Powerful Images was created by Museums West, a consortium of ten of the largest and most prominent Western museums working together to share resources and efforts in furthering their institutional goals. It is the organization's first exhibit to combine collections and interpretive efforts in providing an exhibition that will travel to most of the member institutions. Significant artifacts and art have been drawn together from the unmatched collections of the Autry Museum of Western Heritage, the Buffalo Bill Historical Center, the National Cowboy Hall of Fame, The Heard Museum, the Glenbow Museum, the Gilcrease Museum, and the Eiteljorg Museum.
Powerful Images is the outcome of the combined planning and development efforts of native and non-native curators, educators and commentators. Within the exhibit, images and voices from native peoples are seen and heard, providing commentary on the powerful images created by their cultures and by the outsiders who have observed them. The result is a presentation that is broad, showing the complexity and variety of native peoples and contrasting this with the often one-sided views of outsiders. Visitors themselves will bring a wide range of stereotypes with them as they visit the exhibition. It is an express purpose of the exhibit to show that even positive stereotypes are not harmless, that at the very least they obscure the realities of native peoples.
Powerful Images is further elaborated in a colorful companion book published by the University of Washington Press. Along with extensive educational programming, this volume and the exhibition are meant to create dialogue and understanding that go well beyond quaint End of the Trail bookends, movie posters, paintings of the Battle of the Little Bighorn, and glitzy Indian motorcycles.
Also please see our article covering this touring exhibition Powerful Images: Portrayals of Native America (9/1/98) at the Eiteljorg Museum of American Indians and Western Art.
From top to bottom: Motorcycle - Indian Roadmaster Chief Model, ca. 1948. From the permanent collection of the Autry Museum of Western Heritage; A Contemporary Sioux, 1978 by James Bama, oil on panel. From the Buffalo Bill Historical Center; Film Poster, Dances With Wolves, 1990, Majestic Films International, German release. From the permanent collection of the Autry Museum of Western Heritage; Neon Sign, ca. 1960s - Maker unknown. From the permanent collection of the Autry Museum of Western Heritage; Assiniboine or Gros Ventre feather bonnet. Fort Belknap Reservation, Montana, ca. 1885. Eagle feathers, wool cloth, ermine and weasel skins, glass beads, horsehair. From the Buffalo Bill Historical Center, Chandler-Pohrt Collection, Gift of Mr. and Mrs. Richard A. Pohrt, Jr.

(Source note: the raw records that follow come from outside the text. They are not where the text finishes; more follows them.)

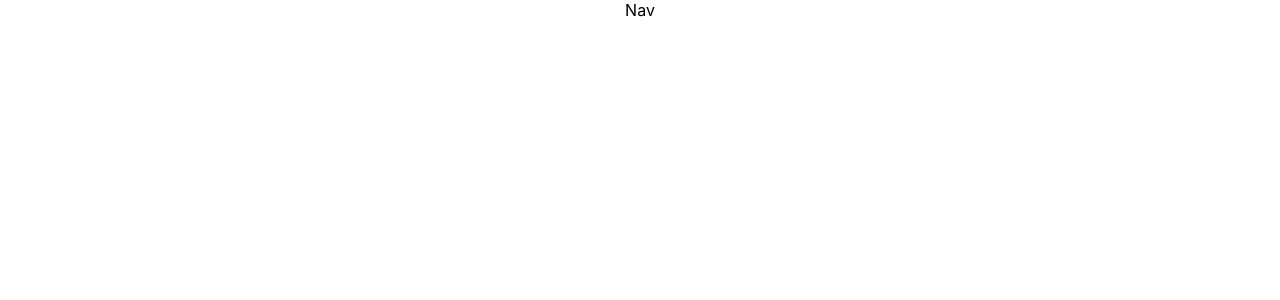
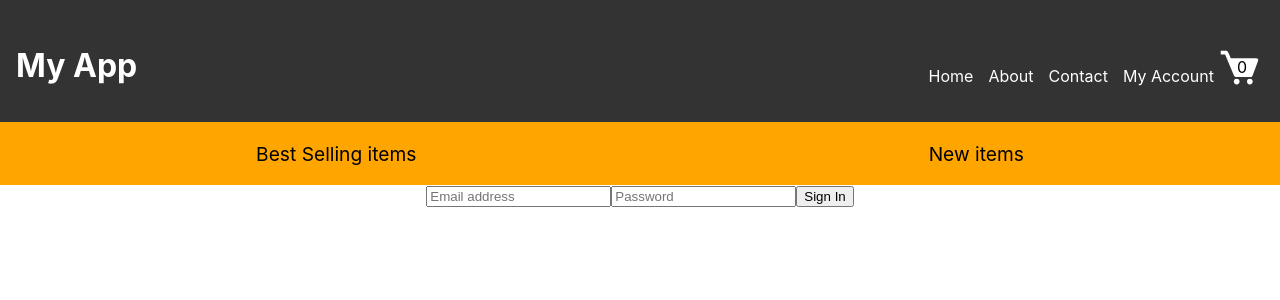
Before and after one commit to magedbebawy/e-commerce-2, a React (Create React App) app: page /signin in a window 1280 px wide. Before the commit this address had no page. Shown: the top 300 px of the page. Built offline with nearby package versions, Linux system fonts and the light colour scheme.

Commit message:
navbar component

```diff
--- a/package.json
+++ b/package.json
@@ -8,6 +8,7 @@
     "@testing-library/user-event": "^13.5.0",
     "react": "^18.2.0",
     "react-dom": "^18.2.0",
+    "react-icons": "^4.10.1",
     "react-router-dom": "^6.15.0",
     "react-scripts": "5.0.1",
     "web-vitals": "^2.1.4"
--- a/src/App.js
+++ b/src/App.js
@@ -10,6 +10,8 @@ import Products from './pages/products/products';
 import Profile from './pages/profile/profile';
 import SignIn from './pages/signin/signin';
 import SignUp from './pages/signup/signup';
+import About from './pages/about/about';
+
 function App() {
   return (
     <div className="App">
@@ -17,14 +19,15 @@ function App() {
         <Nav />
         <Routes>
           <Route path="/" element={<Home />} />
-          <Route path="/" element={<Product />} />
-          <Route path="/" element={<Products />} />
-          <Route path="/" element={<Profile />} />
-          <Route path="/" element={<Order />} />
-          <Route path="/" element={<Orders />} />
-          <Route path="/" element={<SignIn />} />
-          <Route path="/" element={<SignUp />} />
-          <Route path="/" element={<ContactUs />} />
+          <Route path="/product" element={<Product />} />
+          <Route path="/products" element={<Products />} />
+          <Route path="/profile" element={<Profile />} />
+          <Route path="/order" element={<Order />} />
+          <Route path="/orders" element={<Orders />} />
+          <Route path="/signin" element={<SignIn />} />
+          <Route path="/signup" element={<SignUp />} />
+          <Route path="/contact" element={<ContactUs />} />
+          <Route path="/about" element={<About />} />
         </Routes>
       </Router>
     </div>
--- /dev/null
+++ b/src/components/navbar/nav.css
@@ -0,0 +1,123 @@
+.navbar {
+    background-color: #333;
+    padding: 1rem;
+    display: flex;
+    justify-content: space-between;
+    align-items: center;
+}
+
+.nav-items {
+    display: flex;
+}
+
+.navbar h1 {
+    margin-top: 30px;
+    color: white;
+}
+
+.navbar ul {
+    list-style-type: none;
+    margin: 0;
+    padding: 0;
+    display: flex;
+    gap: 15px;
+}
+
+.navbar li {
+    display: inline-block;
+}
+
+.navbar a {
+    color: white;
+    text-decoration: none;
+    transition: color 0.3s;
+}
+
+.links{
+    margin-top: 30px;
+}
+
+.navbar a:hover {
+    color: #00bcd4;
+}
+
+.cart {
+    position: relative; /* Makes the container a reference for absolutely positioned child elements */
+    width: 50px;
+    margin-bottom: 20px;
+}
+
+.item {
+    position: absolute; /* Absolute positioning */
+    top: 0; /* Start from the top */
+    left: 0; /* Start from the left */
+    width: 100%; /* Take up the full width of the parent */
+    height: 100%; /* Take up the full height of the parent */
+    display: flex;
+    align-items: center; /* Center content vertically */
+    justify-content: center; /* Center content horizontally */
+}
+
+#cart {
+    z-index: 1; /* By default, items will stack by source order, so item2 will be on top of item1 */
+    top: 16px;
+}
+
+#count {
+    color: rgb(0, 0, 0);
+    z-index: 2; /* This makes item2 stack on top of item1 */
+    left: 3px;
+}
+
+.ham-icon {
+    margin-top: 20px;
+    display: none;
+    cursor: pointer;
+}
+
+.selling-items {
+    display: flex;
+    justify-content: space-around;
+    font-size: larger;
+    background-color: orange;
+    cursor: pointer;
+}
+
+.selling-items p:hover {
+    color: white;
+}
+
+.show-nav {
+    background-color: #333;
+    padding: 1rem;
+    display: none;
+    align-items: center;
+}
+
+.hide-nav{
+    display: none;
+}
+
+.show-nav ul{
+    list-style-type: none;
+}
+
+.show-nav a {
+    color: white;
+    text-decoration: none;
+    transition: color 0.3s;
+}
+
+@media screen and (max-width: 600px){
+    .ham-icon {
+        display: block;
+    }
+
+    .navbar li {
+        display: none;
+    }
+
+    .show-nav {
+        display: block;
+    }
+}
--- a/src/components/navbar/nav.jsx
+++ b/src/components/navbar/nav.jsx
@@ -1,9 +1,48 @@
+import './nav.css';
+import { BiSolidCart } from 'react-icons/bi';
+import { GiHamburgerMenu } from 'react-icons/gi';
+import { useState, useEffect } from 'react';
+
 function Nav() {
+
+    const [ expand, setExpand ] = useState(false);
+
+    useEffect(() => {
+        window.addEventListener('resize', () => setExpand(false));
+    }, [])
+
     return(
         <div>
-            Nav
+            <div className="navbar">
+                <h1>My App</h1>
+                <div className='nav-items'>
+                    <ul>
+                        <li className='links'><a href="/">Home</a></li>
+                        <li className='links'><a href="/about">About</a></li>
+                        <li className='links'><a href="/contact">Contact</a></li>
+                        <li className='links'><a href="/profile">My Account</a></li>
+                    </ul>
+                    <div className='cart'>
+                        <p className='item' id='count'>0</p>
+                        <a className='item' id='cart' href="/cart"><BiSolidCart size={45}/></a>
+                    </div>
+                    <div onClick={() => setExpand(!expand)} className='ham-icon'><GiHamburgerMenu color='white' size={45}/></div>
+                </div>
+            </div>
+            <div className={expand ? 'show-nav' : 'hide-nav'}>
+                <ul>
+                    <li className='links'><a href="/">Home</a></li>
+                    <li className='links'><a href="/about">About</a></li>
+                    <li className='links'><a href="/contact">Contact</a></li>
+                    <li className='links'><a href="/profile">My Account</a></li>
+                </ul>
+            </div>
+            <div className='selling-items'>
+                <p>Best Selling items</p>
+                <p>New items</p>
+            </div>
         </div>
-    )
-}
+    );
+};
 
 export default Nav;
--- /dev/null
+++ b/src/pages/about/about.jsx
@@ -0,0 +1,9 @@
+function About() {
+    return (
+        <div>
+            About
+        </div>
+    )
+}
+
+export default About;
--- a/src/pages/signin/signin.jsx
+++ b/src/pages/signin/signin.jsx
@@ -1,7 +1,11 @@
 function SignIn() {
     return(
         <div>
-            Sign In
+            <form >
+                <input type="text" placeholder="Email address"/>
+                <input type="password" placeholder="Password"/>
+                <button>Sign In</button>
+            </form>
         </div>
     )
 }
```
Also changed, not shown: 1 other file (tests, documents, lock files or other folders).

Read more about the Autry Museum of Western Heritage in Resource Library Magazine
Search Resource Library for thousands of articles and essays on American art.
Copyright 2010 Traditional Fine Arts Organization, Inc., an Arizona nonprofit corporation. All rights reserved.